Please say how many lines below include the word "children", with nothing beyond the number.

-- Data under study --
--------
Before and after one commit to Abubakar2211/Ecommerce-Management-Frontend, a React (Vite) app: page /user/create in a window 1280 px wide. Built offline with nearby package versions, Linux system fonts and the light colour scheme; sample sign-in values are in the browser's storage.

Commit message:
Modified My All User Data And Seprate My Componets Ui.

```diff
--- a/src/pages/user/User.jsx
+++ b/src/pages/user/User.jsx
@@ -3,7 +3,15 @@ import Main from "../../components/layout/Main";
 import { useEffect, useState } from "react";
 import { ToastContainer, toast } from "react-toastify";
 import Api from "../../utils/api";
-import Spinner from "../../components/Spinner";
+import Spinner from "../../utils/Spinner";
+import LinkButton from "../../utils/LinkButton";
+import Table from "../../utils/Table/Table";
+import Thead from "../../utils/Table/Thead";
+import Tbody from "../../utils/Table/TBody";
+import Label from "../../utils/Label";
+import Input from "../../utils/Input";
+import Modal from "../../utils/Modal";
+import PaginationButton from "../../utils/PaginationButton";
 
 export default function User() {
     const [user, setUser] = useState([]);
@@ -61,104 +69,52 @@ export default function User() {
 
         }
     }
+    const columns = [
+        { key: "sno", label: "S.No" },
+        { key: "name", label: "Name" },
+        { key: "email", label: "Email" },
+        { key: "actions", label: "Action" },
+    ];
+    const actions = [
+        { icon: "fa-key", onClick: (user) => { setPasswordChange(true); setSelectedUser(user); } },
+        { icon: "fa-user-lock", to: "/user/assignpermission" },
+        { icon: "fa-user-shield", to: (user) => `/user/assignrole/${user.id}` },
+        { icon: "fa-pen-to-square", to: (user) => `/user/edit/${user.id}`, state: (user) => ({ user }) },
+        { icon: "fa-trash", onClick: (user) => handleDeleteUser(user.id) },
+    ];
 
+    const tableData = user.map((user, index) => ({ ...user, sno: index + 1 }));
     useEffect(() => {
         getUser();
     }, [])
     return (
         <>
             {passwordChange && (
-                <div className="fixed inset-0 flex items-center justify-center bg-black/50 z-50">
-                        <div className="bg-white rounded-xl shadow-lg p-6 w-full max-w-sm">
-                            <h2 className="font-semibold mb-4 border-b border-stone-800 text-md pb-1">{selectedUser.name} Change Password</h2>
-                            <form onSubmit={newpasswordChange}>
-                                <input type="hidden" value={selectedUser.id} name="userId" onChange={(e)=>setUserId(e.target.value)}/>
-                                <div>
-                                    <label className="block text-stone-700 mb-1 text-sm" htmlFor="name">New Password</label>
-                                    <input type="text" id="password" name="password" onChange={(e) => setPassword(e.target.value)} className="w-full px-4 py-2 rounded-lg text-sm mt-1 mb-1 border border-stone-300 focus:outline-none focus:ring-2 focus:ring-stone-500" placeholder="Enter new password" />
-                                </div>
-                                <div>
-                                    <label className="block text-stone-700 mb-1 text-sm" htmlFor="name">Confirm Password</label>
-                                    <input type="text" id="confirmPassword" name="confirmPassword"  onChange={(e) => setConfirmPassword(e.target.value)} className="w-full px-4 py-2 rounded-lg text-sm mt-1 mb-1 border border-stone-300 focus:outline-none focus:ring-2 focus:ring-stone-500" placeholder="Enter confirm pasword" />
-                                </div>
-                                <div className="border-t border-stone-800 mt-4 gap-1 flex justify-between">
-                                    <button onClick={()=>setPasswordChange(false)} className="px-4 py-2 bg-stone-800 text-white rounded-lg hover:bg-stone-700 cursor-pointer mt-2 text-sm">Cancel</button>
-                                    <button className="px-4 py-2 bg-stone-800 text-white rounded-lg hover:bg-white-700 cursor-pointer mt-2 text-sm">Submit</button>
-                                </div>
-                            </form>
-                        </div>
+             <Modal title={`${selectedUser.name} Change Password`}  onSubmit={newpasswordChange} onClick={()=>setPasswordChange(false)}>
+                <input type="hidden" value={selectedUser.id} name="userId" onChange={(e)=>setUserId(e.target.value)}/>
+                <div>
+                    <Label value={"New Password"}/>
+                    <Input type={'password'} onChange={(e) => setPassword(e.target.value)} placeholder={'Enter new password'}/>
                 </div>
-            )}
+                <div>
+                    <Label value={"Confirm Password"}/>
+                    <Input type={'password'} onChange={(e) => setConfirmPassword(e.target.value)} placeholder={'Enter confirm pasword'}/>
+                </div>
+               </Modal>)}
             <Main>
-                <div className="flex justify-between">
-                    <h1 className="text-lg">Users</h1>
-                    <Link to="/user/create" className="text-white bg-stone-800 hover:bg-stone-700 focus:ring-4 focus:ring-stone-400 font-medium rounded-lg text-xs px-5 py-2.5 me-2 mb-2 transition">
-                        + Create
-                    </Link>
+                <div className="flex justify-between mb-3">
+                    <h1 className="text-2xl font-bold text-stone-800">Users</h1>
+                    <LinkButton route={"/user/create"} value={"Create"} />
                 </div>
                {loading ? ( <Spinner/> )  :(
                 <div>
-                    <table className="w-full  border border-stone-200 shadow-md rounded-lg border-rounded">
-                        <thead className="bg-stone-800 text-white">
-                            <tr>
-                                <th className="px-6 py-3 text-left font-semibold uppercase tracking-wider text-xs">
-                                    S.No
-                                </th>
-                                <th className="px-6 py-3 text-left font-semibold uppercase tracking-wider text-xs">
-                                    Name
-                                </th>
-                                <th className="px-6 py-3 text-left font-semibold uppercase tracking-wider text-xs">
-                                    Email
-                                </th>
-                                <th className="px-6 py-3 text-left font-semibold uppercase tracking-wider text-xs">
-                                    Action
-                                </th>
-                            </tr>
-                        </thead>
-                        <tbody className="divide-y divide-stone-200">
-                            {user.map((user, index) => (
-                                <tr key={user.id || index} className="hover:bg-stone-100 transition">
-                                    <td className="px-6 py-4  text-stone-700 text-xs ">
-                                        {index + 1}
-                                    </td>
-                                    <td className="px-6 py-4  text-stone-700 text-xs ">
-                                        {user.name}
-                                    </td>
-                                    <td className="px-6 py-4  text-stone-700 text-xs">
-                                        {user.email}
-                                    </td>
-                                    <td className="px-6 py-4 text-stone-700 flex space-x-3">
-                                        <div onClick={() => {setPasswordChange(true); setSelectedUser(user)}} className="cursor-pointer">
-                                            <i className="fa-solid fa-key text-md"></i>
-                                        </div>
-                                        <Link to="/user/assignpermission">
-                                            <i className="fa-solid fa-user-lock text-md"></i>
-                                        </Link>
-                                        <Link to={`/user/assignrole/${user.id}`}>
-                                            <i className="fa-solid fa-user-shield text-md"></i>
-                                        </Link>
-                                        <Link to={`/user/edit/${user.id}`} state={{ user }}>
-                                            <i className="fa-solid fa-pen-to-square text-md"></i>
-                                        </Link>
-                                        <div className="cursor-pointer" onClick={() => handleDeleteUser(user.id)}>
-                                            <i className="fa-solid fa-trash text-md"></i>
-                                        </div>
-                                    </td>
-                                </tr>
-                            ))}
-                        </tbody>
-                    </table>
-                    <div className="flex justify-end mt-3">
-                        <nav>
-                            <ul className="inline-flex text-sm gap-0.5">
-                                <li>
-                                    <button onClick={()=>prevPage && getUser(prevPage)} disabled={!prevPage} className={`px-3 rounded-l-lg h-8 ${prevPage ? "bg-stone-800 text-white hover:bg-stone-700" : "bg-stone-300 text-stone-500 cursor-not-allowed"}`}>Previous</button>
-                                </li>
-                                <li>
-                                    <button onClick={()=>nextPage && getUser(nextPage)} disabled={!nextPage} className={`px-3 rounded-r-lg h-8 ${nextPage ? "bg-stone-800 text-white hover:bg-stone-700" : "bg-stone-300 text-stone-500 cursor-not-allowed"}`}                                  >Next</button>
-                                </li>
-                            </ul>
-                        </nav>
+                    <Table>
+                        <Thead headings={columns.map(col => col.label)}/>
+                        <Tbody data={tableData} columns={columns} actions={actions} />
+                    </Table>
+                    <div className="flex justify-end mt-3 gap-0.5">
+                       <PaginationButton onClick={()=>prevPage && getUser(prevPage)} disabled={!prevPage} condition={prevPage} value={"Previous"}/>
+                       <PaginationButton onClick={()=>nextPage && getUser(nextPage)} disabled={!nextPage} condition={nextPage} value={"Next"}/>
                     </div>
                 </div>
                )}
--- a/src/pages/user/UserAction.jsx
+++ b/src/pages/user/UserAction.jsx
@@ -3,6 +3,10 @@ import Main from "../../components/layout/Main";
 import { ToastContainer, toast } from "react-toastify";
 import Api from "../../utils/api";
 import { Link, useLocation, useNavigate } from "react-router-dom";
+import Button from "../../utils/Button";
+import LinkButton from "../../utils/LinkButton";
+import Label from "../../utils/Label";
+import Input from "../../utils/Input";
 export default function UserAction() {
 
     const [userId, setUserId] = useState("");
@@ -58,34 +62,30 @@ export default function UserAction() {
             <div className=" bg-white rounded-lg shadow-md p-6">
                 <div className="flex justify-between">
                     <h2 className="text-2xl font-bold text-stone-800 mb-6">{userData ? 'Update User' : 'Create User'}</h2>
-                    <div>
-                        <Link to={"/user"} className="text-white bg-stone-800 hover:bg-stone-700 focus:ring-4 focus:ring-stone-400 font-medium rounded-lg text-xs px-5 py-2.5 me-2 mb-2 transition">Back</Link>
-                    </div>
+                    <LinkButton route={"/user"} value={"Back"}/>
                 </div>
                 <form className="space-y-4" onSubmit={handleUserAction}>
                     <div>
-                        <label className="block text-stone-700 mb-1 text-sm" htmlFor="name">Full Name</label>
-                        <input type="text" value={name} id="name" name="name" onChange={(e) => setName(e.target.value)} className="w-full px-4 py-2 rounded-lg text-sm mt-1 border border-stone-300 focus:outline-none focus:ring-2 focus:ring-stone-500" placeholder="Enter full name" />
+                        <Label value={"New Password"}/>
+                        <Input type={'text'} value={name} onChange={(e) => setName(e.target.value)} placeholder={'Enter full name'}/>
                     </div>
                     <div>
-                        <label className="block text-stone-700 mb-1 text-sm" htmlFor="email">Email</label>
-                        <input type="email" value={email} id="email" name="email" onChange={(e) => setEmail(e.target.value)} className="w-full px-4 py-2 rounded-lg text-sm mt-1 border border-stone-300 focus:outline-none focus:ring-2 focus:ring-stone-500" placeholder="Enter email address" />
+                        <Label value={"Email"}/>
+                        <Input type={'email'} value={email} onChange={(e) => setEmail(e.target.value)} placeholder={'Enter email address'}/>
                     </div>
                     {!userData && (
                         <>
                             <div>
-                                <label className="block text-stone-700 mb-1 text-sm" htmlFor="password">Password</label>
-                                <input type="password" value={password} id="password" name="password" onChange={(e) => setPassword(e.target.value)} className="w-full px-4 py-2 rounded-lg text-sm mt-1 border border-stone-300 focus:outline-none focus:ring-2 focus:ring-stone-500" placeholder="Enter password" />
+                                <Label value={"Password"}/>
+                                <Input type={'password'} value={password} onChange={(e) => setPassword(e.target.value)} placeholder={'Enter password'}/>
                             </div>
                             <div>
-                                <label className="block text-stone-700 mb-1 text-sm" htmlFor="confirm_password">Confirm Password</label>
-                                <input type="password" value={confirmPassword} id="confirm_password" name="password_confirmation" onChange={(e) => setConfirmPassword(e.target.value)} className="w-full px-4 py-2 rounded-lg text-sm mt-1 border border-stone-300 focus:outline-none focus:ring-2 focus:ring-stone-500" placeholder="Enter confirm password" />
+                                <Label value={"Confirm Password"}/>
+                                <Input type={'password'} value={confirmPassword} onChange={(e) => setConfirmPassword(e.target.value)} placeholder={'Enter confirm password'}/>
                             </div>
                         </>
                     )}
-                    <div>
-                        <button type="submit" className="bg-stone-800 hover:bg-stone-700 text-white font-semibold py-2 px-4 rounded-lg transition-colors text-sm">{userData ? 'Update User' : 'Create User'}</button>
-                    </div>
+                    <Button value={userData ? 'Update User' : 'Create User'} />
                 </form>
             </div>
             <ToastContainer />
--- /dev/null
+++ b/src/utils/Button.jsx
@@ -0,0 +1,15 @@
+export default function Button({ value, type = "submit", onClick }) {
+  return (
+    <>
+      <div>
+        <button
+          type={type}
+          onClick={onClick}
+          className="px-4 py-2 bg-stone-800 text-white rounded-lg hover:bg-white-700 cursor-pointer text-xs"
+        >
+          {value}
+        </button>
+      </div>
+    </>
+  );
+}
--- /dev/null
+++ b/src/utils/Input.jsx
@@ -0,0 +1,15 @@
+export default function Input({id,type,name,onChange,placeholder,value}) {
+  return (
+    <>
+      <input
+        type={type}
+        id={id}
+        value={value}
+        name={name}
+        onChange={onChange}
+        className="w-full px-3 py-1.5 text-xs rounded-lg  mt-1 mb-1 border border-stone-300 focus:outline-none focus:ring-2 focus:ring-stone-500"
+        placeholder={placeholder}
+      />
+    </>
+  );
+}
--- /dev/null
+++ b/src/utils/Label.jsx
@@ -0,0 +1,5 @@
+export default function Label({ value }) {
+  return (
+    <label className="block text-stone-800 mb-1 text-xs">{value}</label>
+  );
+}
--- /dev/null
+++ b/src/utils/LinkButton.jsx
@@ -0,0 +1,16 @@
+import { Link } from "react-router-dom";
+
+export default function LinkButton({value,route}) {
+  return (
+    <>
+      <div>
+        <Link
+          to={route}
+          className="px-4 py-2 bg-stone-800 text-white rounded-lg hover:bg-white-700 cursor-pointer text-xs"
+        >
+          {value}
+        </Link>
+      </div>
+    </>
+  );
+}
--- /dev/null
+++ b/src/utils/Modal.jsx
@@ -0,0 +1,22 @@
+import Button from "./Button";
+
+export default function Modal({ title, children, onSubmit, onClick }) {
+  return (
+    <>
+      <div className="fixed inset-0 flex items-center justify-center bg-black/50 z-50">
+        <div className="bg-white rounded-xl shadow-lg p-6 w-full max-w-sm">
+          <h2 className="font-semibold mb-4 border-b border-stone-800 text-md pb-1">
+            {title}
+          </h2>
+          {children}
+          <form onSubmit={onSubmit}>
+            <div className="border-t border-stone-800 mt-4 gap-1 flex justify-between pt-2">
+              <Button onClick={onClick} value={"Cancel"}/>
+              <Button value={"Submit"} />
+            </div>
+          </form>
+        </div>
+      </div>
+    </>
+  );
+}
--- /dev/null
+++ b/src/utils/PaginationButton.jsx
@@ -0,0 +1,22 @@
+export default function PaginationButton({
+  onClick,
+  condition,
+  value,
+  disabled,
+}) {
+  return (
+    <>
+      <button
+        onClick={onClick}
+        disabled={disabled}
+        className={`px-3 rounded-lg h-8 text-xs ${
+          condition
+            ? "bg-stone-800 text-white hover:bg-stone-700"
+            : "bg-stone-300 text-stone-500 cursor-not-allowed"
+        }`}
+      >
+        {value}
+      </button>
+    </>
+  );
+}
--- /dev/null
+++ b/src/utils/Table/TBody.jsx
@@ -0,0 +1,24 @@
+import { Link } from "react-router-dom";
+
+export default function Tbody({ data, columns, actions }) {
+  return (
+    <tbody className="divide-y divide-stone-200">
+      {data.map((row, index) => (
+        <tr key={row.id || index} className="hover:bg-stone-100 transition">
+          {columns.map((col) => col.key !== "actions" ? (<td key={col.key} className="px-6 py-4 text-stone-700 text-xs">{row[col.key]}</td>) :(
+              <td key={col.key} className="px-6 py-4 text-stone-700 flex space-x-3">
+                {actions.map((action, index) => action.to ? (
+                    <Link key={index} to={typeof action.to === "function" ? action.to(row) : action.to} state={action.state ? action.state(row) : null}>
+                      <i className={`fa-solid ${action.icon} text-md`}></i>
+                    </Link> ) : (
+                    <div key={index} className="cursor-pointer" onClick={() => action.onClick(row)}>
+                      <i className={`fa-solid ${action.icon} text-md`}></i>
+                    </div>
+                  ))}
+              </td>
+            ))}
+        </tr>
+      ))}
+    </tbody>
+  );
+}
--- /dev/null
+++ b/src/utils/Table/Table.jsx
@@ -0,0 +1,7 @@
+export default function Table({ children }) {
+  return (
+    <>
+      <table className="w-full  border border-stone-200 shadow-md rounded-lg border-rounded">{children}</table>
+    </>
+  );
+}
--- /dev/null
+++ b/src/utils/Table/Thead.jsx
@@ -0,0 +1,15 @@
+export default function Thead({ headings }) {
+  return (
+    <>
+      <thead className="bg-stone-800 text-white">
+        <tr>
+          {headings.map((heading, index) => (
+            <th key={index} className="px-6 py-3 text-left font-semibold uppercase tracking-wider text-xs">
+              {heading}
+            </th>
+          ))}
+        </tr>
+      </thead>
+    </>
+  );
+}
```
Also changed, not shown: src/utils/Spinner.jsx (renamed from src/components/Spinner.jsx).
--------
-- Task output --
4